- Your instructions: Without including any picture, return the complete set of records exactly.

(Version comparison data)
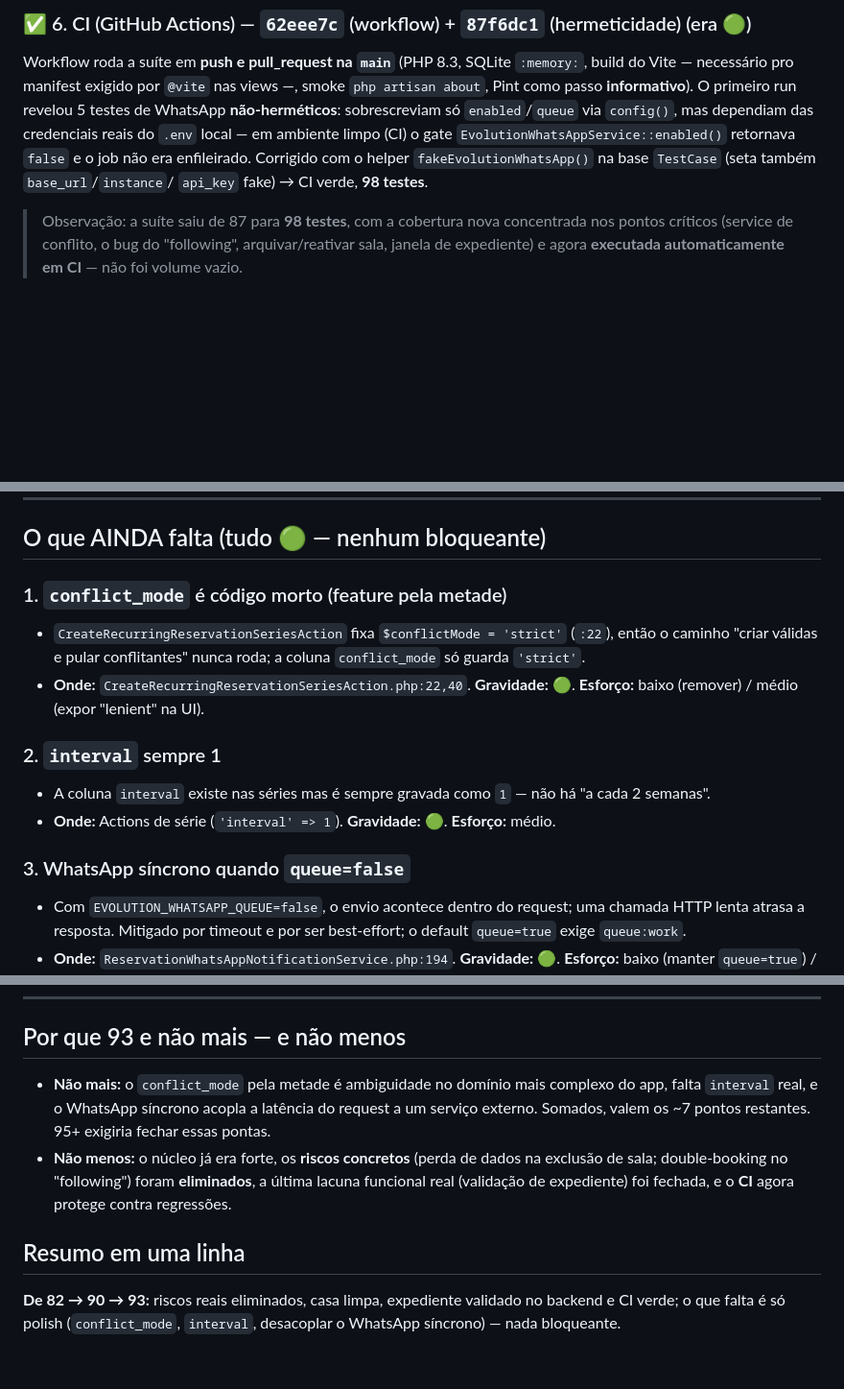
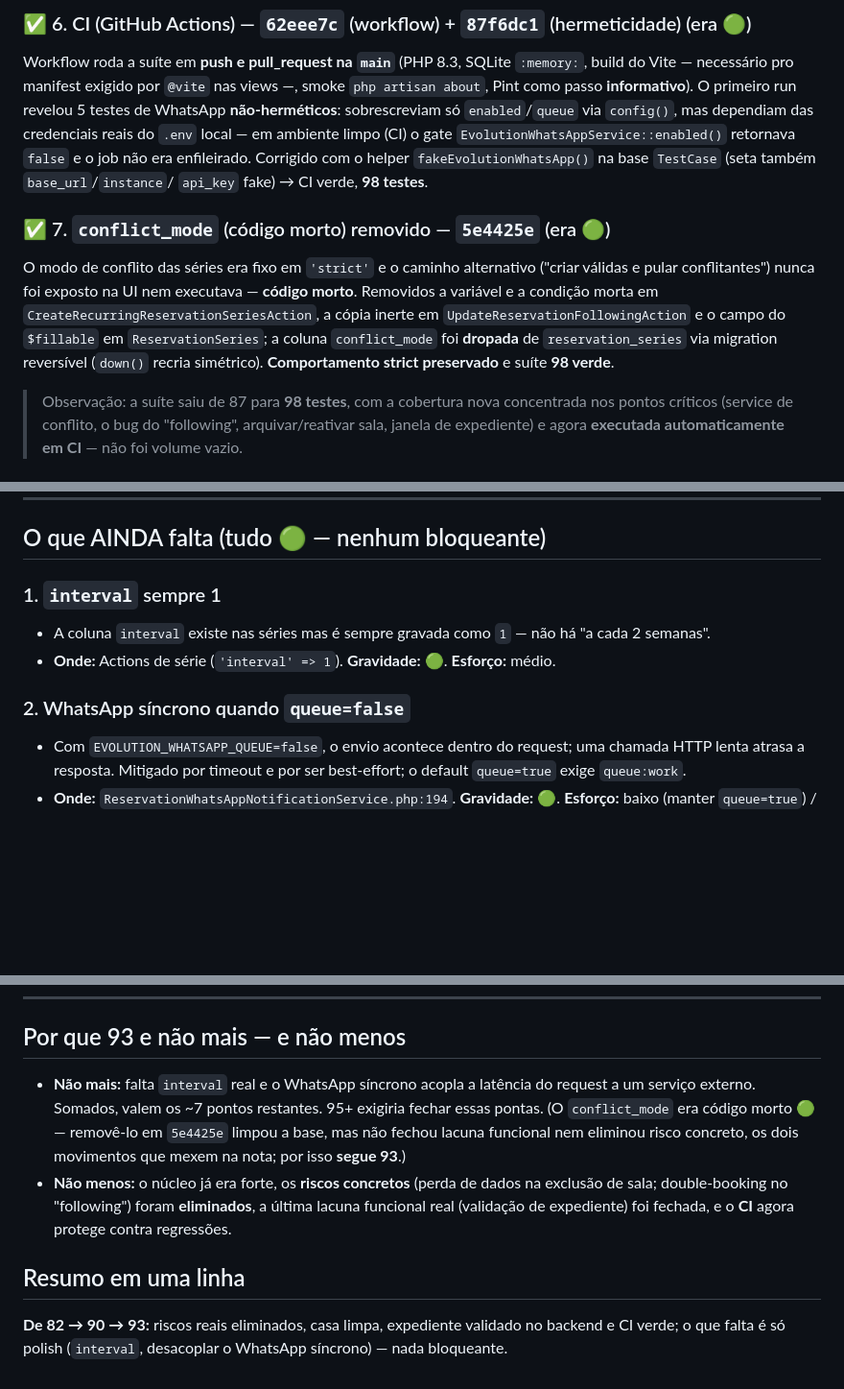
Before and after one commit to rdgx02/meet-bootstrap, a Markdown page: ANALISE_MVP.md, 3 parts joined by grey strips. Shown at 96% size. Rendered like a GitHub page; blank space fills up the shorter version.

Commit message:
Atualiza ANALISE_MVP.md: conflict_mode resolvido
Move o conflict_mode de "Ainda falta" para "Resolvido" (item 7, commit
5e4425e), renumera os itens restantes (interval, WhatsApp síncrono) como
1 e 2, e sincroniza a narrativa da nota. Nota mantida em 93: remover
código morto limpa a base mas não fecha lacuna funcional nem risco
concreto.

Co-Authored-By: Claude Opus 4.8 <noreply@anthropic.com>

```diff
--- a/ANALISE_MVP.md
+++ b/ANALISE_MVP.md
@@ -69,6 +70,14 @@ limpo (CI) o gate `EvolutionWhatsAppService::enabled()` retornava `false` e o jo
 Corrigido com o helper `fakeEvolutionWhatsApp()` na base `TestCase` (seta também `base_url`/`instance`/
 `api_key` fake) → CI verde, **98 testes**.
 
+### ✅ 7. `conflict_mode` (código morto) removido — `5e4425e`  (era 🟢)
+O modo de conflito das séries era fixo em `'strict'` e o caminho alternativo ("criar válidas e pular
+conflitantes") nunca foi exposto na UI nem executava — **código morto**. Removidos a variável e a
+condição morta em `CreateRecurringReservationSeriesAction`, a cópia inerte em
+`UpdateReservationFollowingAction` e o campo do `$fillable` em `ReservationSeries`; a coluna
+`conflict_mode` foi **dropada** de `reservation_series` via migration reversível (`down()` recria
+simétrico). **Comportamento strict preservado** e suíte **98 verde**.
+
 > Observação: a suíte saiu de 87 para **98 testes**, com a cobertura nova concentrada nos pontos
 > críticos (service de conflito, o bug do "following", arquivar/reativar sala, janela de expediente)
 > e agora **executada automaticamente em CI** — não foi volume vazio.
@@ -98,16 +107,11 @@ inclusive na grade PowerGrid (`ReservationsTable.php:299`), não só na policy d
 
 ## O que AINDA falta (tudo 🟢 — nenhum bloqueante)
 
-### 1. `conflict_mode` é código morto (feature pela metade)
-- `CreateRecurringReservationSeriesAction` fixa `$conflictMode = 'strict'` (`:22`), então o caminho
-  "criar válidas e pular conflitantes" nunca roda; a coluna `conflict_mode` só guarda `'strict'`.
-- **Onde:** `CreateRecurringReservationSeriesAction.php:22,40`. **Gravidade:** 🟢. **Esforço:** baixo (remover) / médio (expor "lenient" na UI).
-
-### 2. `interval` sempre 1
+### 1. `interval` sempre 1
 - A coluna `interval` existe nas séries mas é sempre gravada como `1` — não há "a cada 2 semanas".
 - **Onde:** Actions de série (`'interval' => 1`). **Gravidade:** 🟢. **Esforço:** médio.
 
-### 3. WhatsApp síncrono quando `queue=false`
+### 2. WhatsApp síncrono quando `queue=false`
 - Com `EVOLUTION_WHATSAPP_QUEUE=false`, o envio acontece dentro do request; uma chamada HTTP lenta
   atrasa a resposta. Mitigado por timeout e por ser best-effort; o default `queue=true` exige `queue:work`.
 - **Onde:** `ReservationWhatsAppNotificationService.php:194`. **Gravidade:** 🟢. **Esforço:** baixo (manter `queue=true`) / médio (desacoplar).
@@ -123,9 +127,10 @@ inclusive na grade PowerGrid (`ReservationsTable.php:299`), não só na policy d
 
 ## Por que 93 e não mais — e não menos
 
-- **Não mais:** o `conflict_mode` pela metade é ambiguidade no domínio mais complexo do app, falta
-  `interval` real, e o WhatsApp síncrono acopla a latência do request a um serviço externo. Somados,
-  valem os ~7 pontos restantes. 95+ exigiria fechar essas pontas.
+- **Não mais:** falta `interval` real e o WhatsApp síncrono acopla a latência do request a um serviço
+  externo. Somados, valem os ~7 pontos restantes. 95+ exigiria fechar essas pontas. (O `conflict_mode`
+  era código morto 🟢 — removê-lo em `5e4425e` limpou a base, mas não fechou lacuna funcional nem
+  eliminou risco concreto, os dois movimentos que mexem na nota; por isso **segue 93**.)
 - **Não menos:** o núcleo já era forte, os **riscos concretos** (perda de dados na exclusão de sala;
   double-booking no "following") foram **eliminados**, a última lacuna funcional real (validação de
   expediente) foi fechada, e o **CI** agora protege contra regressões.
@@ -133,4 +138,4 @@ inclusive na grade PowerGrid (`ReservationsTable.php:299`), não só na policy d
 ## Resumo em uma linha
 
 **De 82 → 90 → 93:** riscos reais eliminados, casa limpa, expediente validado no backend e CI verde;
-o que falta é só polish (`conflict_mode`, `interval`, desacoplar o WhatsApp síncrono) — nada bloqueante.
+o que falta é só polish (`interval`, desacoplar o WhatsApp síncrono) — nada bloqueante.
```
Also changed, not shown: other parts of ANALISE_MVP.md (+3 -2 lines).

- Answer section:
Before and after one commit to rdgx02/meet-bootstrap, a Markdown page: ANALISE_MVP.md, 3 parts joined by grey strips. Shown at 96% size. Rendered like a GitHub page; blank space fills up the shorter version.

Commit message:
Atualiza ANALISE_MVP.md: conflict_mode resolvido
Move o conflict_mode de "Ainda falta" para "Resolvido" (item 7, commit
5e4425e), renumera os itens restantes (interval, WhatsApp síncrono) como
1 e 2, e sincroniza a narrativa da nota. Nota mantida em 93: remover
código morto limpa a base mas não fecha lacuna funcional nem risco
concreto.

Co-Authored-By: Claude Opus 4.8 <noreply@anthropic.com>

```diff
--- a/ANALISE_MVP.md
+++ b/ANALISE_MVP.md
@@ -69,6 +70,14 @@ limpo (CI) o gate `EvolutionWhatsAppService::enabled()` retornava `false` e o jo
 Corrigido com o helper `fakeEvolutionWhatsApp()` na base `TestCase` (seta também `base_url`/`instance`/
 `api_key` fake) → CI verde, **98 testes**.
 
+### ✅ 7. `conflict_mode` (código morto) removido — `5e4425e`  (era 🟢)
+O modo de conflito das séries era fixo em `'strict'` e o caminho alternativo ("criar válidas e pular
+conflitantes") nunca foi exposto na UI nem executava — **código morto**. Removidos a variável e a
+condição morta em `CreateRecurringReservationSeriesAction`, a cópia inerte em
+`UpdateReservationFollowingAction` e o campo do `$fillable` em `ReservationSeries`; a coluna
+`conflict_mode` foi **dropada** de `reservation_series` via migration reversível (`down()` recria
+simétrico). **Comportamento strict preservado** e suíte **98 verde**.
+
 > Observação: a suíte saiu de 87 para **98 testes**, com a cobertura nova concentrada nos pontos
 > críticos (service de conflito, o bug do "following", arquivar/reativar sala, janela de expediente)
 > e agora **executada automaticamente em CI** — não foi volume vazio.
@@ -98,16 +107,11 @@ inclusive na grade PowerGrid (`ReservationsTable.php:299`), não só na policy d
 
 ## O que AINDA falta (tudo 🟢 — nenhum bloqueante)
 
-### 1. `conflict_mode` é código morto (feature pela metade)
-- `CreateRecurringReservationSeriesAction` fixa `$conflictMode = 'strict'` (`:22`), então o caminho
-  "criar válidas e pular conflitantes" nunca roda; a coluna `conflict_mode` só guarda `'strict'`.
-- **Onde:** `CreateRecurringReservationSeriesAction.php:22,40`. **Gravidade:** 🟢. **Esforço:** baixo (remover) / médio (expor "lenient" na UI).
-
-### 2. `interval` sempre 1
+### 1. `interval` sempre 1
 - A coluna `interval` existe nas séries mas é sempre gravada como `1` — não há "a cada 2 semanas".
 - **Onde:** Actions de série (`'interval' => 1`). **Gravidade:** 🟢. **Esforço:** médio.
 
-### 3. WhatsApp síncrono quando `queue=false`
+### 2. WhatsApp síncrono quando `queue=false`
 - Com `EVOLUTION_WHATSAPP_QUEUE=false`, o envio acontece dentro do request; uma chamada HTTP lenta
   atrasa a resposta. Mitigado por timeout e por ser best-effort; o default `queue=true` exige `queue:work`.
 - **Onde:** `ReservationWhatsAppNotificationService.php:194`. **Gravidade:** 🟢. **Esforço:** baixo (manter `queue=true`) / médio (desacoplar).
@@ -123,9 +127,10 @@ inclusive na grade PowerGrid (`ReservationsTable.php:299`), não só na policy d
 
 ## Por que 93 e não mais — e não menos
 
-- **Não mais:** o `conflict_mode` pela metade é ambiguidade no domínio mais complexo do app, falta
-  `interval` real, e o WhatsApp síncrono acopla a latência do request a um serviço externo. Somados,
-  valem os ~7 pontos restantes. 95+ exigiria fechar essas pontas.
+- **Não mais:** falta `interval` real e o WhatsApp síncrono acopla a latência do request a um serviço
+  externo. Somados, valem os ~7 pontos restantes. 95+ exigiria fechar essas pontas. (O `conflict_mode`
+  era código morto 🟢 — removê-lo em `5e4425e` limpou a base, mas não fechou lacuna funcional nem
+  eliminou risco concreto, os dois movimentos que mexem na nota; por isso **segue 93**.)
 - **Não menos:** o núcleo já era forte, os **riscos concretos** (perda de dados na exclusão de sala;
   double-booking no "following") foram **eliminados**, a última lacuna funcional real (validação de
   expediente) foi fechada, e o **CI** agora protege contra regressões.
@@ -133,4 +138,4 @@ inclusive na grade PowerGrid (`ReservationsTable.php:299`), não só na policy d
 ## Resumo em uma linha
 
 **De 82 → 90 → 93:** riscos reais eliminados, casa limpa, expediente validado no backend e CI verde;
-o que falta é só polish (`conflict_mode`, `interval`, desacoplar o WhatsApp síncrono) — nada bloqueante.
+o que falta é só polish (`interval`, desacoplar o WhatsApp síncrono) — nada bloqueante.
```
Also changed, not shown: other parts of ANALISE_MVP.md (+3 -2 lines).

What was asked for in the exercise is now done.